When the string "default" appears in a line of the records, show the whole line.

(Materials provided)

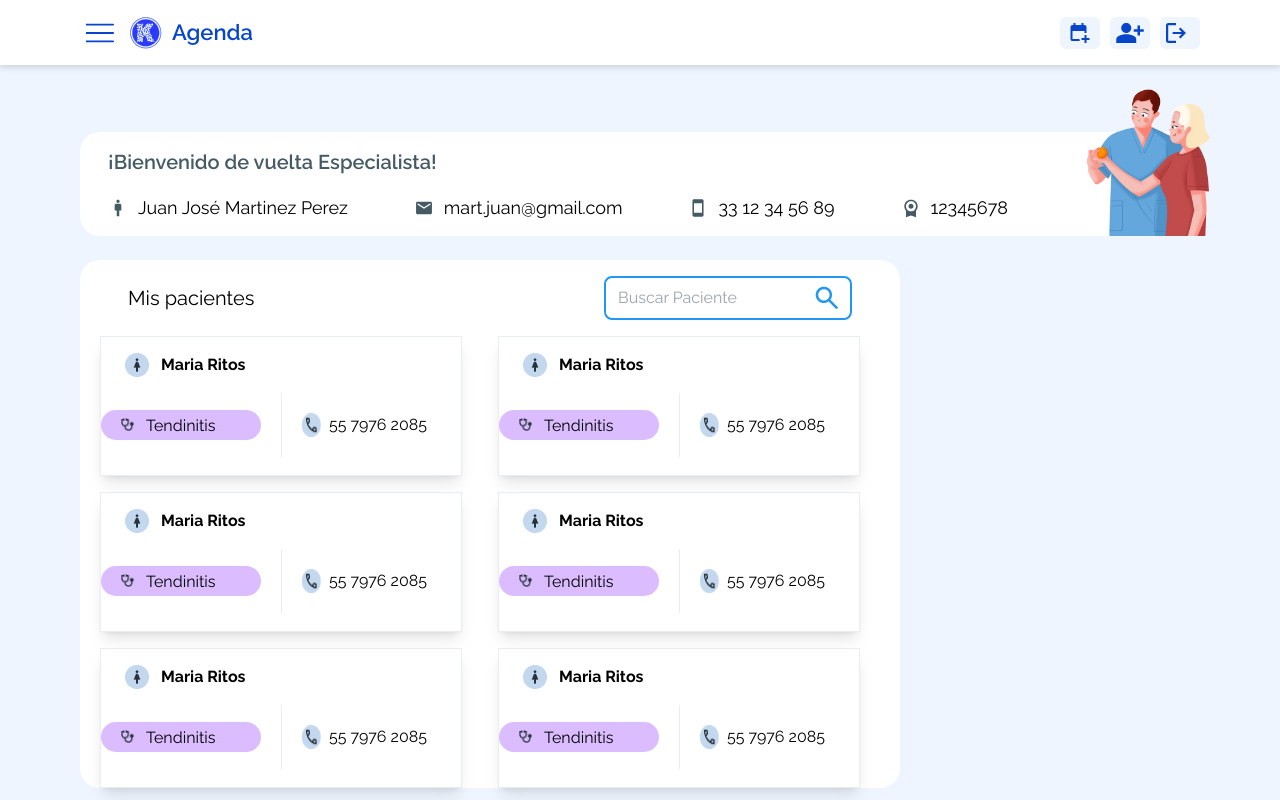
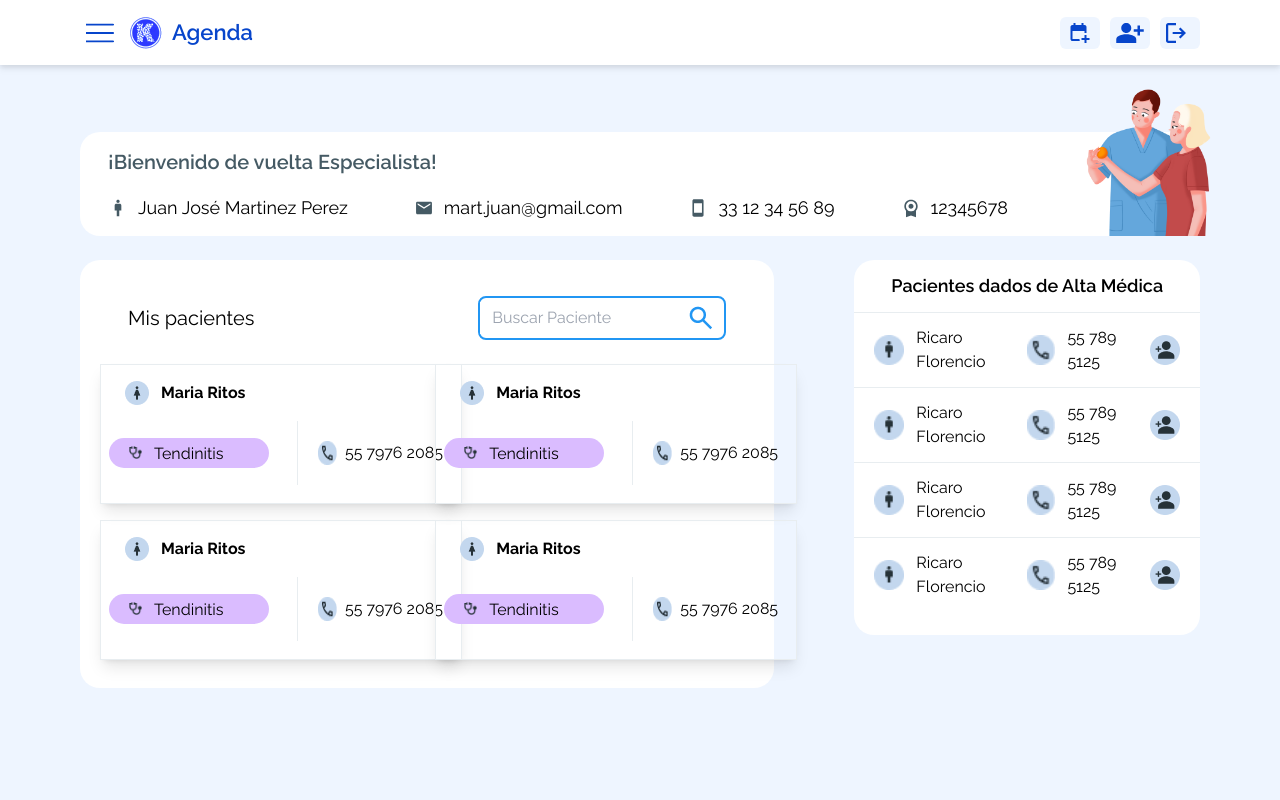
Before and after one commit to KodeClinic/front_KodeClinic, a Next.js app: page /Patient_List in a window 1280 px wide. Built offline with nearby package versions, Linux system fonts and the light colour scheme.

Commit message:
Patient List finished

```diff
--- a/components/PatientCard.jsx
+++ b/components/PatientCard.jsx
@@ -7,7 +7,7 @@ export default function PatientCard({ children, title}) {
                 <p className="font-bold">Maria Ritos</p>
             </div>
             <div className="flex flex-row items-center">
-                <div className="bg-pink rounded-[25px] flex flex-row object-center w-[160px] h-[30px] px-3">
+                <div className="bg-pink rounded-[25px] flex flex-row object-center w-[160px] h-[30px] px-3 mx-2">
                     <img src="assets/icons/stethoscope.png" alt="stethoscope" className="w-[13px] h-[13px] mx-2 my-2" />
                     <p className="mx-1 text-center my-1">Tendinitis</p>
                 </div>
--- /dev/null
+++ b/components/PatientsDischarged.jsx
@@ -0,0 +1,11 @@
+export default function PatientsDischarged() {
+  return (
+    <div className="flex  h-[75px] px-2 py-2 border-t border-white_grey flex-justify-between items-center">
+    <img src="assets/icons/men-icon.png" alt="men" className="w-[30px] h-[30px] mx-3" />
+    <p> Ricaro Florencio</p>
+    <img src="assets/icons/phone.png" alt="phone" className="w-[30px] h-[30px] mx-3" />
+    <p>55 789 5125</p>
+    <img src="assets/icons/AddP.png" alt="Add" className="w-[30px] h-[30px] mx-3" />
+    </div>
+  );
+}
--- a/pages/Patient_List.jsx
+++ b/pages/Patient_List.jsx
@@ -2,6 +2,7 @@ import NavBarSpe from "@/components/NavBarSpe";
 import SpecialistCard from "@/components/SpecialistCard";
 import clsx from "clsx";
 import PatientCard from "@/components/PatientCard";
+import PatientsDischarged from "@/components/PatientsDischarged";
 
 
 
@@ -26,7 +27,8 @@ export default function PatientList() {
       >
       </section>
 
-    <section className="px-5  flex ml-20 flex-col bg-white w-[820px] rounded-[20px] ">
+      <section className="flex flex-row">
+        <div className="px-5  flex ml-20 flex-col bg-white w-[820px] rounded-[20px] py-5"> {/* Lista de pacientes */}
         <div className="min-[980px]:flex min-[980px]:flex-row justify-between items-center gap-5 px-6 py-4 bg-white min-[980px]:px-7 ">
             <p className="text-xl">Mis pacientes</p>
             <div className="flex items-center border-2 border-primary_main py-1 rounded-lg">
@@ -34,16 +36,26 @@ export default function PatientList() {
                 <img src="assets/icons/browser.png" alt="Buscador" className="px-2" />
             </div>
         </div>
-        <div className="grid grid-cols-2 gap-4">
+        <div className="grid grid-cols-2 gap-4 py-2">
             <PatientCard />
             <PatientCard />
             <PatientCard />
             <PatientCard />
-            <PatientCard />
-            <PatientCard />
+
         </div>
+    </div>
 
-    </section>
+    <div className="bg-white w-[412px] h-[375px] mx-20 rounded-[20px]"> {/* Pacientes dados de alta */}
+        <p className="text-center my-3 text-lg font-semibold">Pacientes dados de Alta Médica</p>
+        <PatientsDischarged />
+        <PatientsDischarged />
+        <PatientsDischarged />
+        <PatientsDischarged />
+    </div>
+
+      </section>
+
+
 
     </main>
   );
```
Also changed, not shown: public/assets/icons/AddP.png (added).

(End Materials provided)

Task answer:
@@ -7,7 +7,7 @@ export default function PatientCard({ children, title}) {
+export default function PatientsDischarged() {
@@ -26,7 +27,8 @@ export default function PatientList() {
@@ -34,16 +36,26 @@ export default function PatientList() {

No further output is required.